Six Super Foods for Lower Cholesterol
There are several foods which are not just part of a healthy diet, they actively help to lower your cholesterol too. Try to eat some of these every day. The more you add to your diet, the more they will lower your cholesterol, especially if you cut down on saturated fat as well.
Super food 1 – Soya foods
Soya beans and the foods that are made from them are perfect for a healthy diet. They’re full of protein, vitamins and minerals, and they're low in saturated fat. They play a role in helping to keep your cholesterol levels down too.
Try switching some of your usual meat, dairy products and deserts, such as milk, yoghurt and custard, to soya alternatives to help you lower your cholesterol.
Aim for: around two servings of soya a foods day.
- a glass of soya milk
- a soya yogurt – you can find flavoured or plain options
- soya desserts
- soya custard
- soya meat alternatives – such as 50g of mince or cubes
- a soya burger or sausage
- a handful of soya nuts – also known as roasted edamame beans, you’ll find them in the nuts and snacks section
- edamame beans, about 80g – you’ll find them in the frozen foods section
- tofu – around 50g
Super food 2 – Nuts
All nuts are rich in protein, vitamin E, magnesium and potassium and contain natural plant sterols and other plant nutrients which help keep your body healthy and stave off disease.
They are high in unsaturated fats and lower in saturated fats, a mix which can help to keep your cholesterol in check. They’re high in fibre which can help block some cholesterol being absorbed into the blood stream from the gut. Plus, they’re filling, so you’re less likely to snack on other things.
Aim for: 30-35g of nuts a day, which is around a handful.
Almonds, Macadamias, Brazil nuts, Cashew nuts, Chestnuts, Hazelnuts, Pistachios, Walnut halves, Peanuts
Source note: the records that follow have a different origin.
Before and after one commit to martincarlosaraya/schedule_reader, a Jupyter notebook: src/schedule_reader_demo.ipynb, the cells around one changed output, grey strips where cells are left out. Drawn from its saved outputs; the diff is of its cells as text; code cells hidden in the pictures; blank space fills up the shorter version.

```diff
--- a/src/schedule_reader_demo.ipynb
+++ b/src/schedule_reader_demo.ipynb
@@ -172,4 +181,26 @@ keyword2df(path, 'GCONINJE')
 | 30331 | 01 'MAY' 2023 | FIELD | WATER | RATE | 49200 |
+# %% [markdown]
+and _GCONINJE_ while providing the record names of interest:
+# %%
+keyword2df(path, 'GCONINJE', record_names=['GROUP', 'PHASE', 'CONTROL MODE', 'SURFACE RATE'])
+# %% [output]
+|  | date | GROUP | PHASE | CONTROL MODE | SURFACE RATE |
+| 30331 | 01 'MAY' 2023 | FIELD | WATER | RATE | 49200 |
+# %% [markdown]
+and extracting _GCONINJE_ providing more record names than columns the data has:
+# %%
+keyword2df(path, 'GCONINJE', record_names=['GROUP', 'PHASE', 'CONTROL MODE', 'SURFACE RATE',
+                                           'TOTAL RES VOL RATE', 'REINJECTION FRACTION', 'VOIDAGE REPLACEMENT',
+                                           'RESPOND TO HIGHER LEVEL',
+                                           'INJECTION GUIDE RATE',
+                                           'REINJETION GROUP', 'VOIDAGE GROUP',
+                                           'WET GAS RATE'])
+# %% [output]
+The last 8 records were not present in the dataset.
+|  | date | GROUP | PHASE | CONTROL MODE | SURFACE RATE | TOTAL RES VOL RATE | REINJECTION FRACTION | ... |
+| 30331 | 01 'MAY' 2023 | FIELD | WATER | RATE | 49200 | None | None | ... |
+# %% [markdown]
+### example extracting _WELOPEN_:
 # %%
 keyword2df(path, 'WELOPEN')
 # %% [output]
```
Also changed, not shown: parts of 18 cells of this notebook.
All nuts count. Choose unsalted options because salt raises your blood pressure. Where possible, go for the kind with their skins still intact and unroasted, as they contain more nutrients.
Super food 3 – Oats and barley
When you eat beta glucan, it forms a gel which binds to cholesterol and bile (which is made from cholesterol) in the intestines. This helps limit the amount of cholesterol that is absorbed from the gut into your blood. Your liver has to take more cholesterol out of your blood to make more bile, which also lowers your blood cholesterol.
The beta glucans are in the outer layer of the grain – one of the reasons whole grains are so good for you. The term whole grain simply means that the entire grain is included in the food product – so it includes all the nutrients. Refined grains have had the outer layer removed which means they lose some of the nutrients, for example white bread and white pasta.
Oats and other whole grains can keep you feeling full so you’re not tempted to snack. They’re low in fat too, so they’re perfect as part of a healthy diet.
Aim for: around two to four portions of oat-based products or barley per day. This will give you around 3g or beta glucans which should help to lower your cholesterol.
- a bowl of porridge – which is 30g dry oats or a sachet of instant porridge
- a bowl of oat-based breakfast cereal – around 30g
- 1 serving of Mornflake oatbran cereal
- 2 tbsp oatbran – try sprinkling it onto cereals or adding it to casseroles, stews, soups and smoothies
- 3 oatcakes
- 30g oats added to recipes
- a serving of pearl barley – which is 20g uncooked or 50g cooked barley flakes, around 30g
- Oatwell products such as bran powder, instant drink mix, or oat bar – one portion a day is enough
Many products now contain oats, which makes it easier to get your two to four servings. Foods which have a claim on the label saying they lower cholesterol contain 1g or more of beta glucan.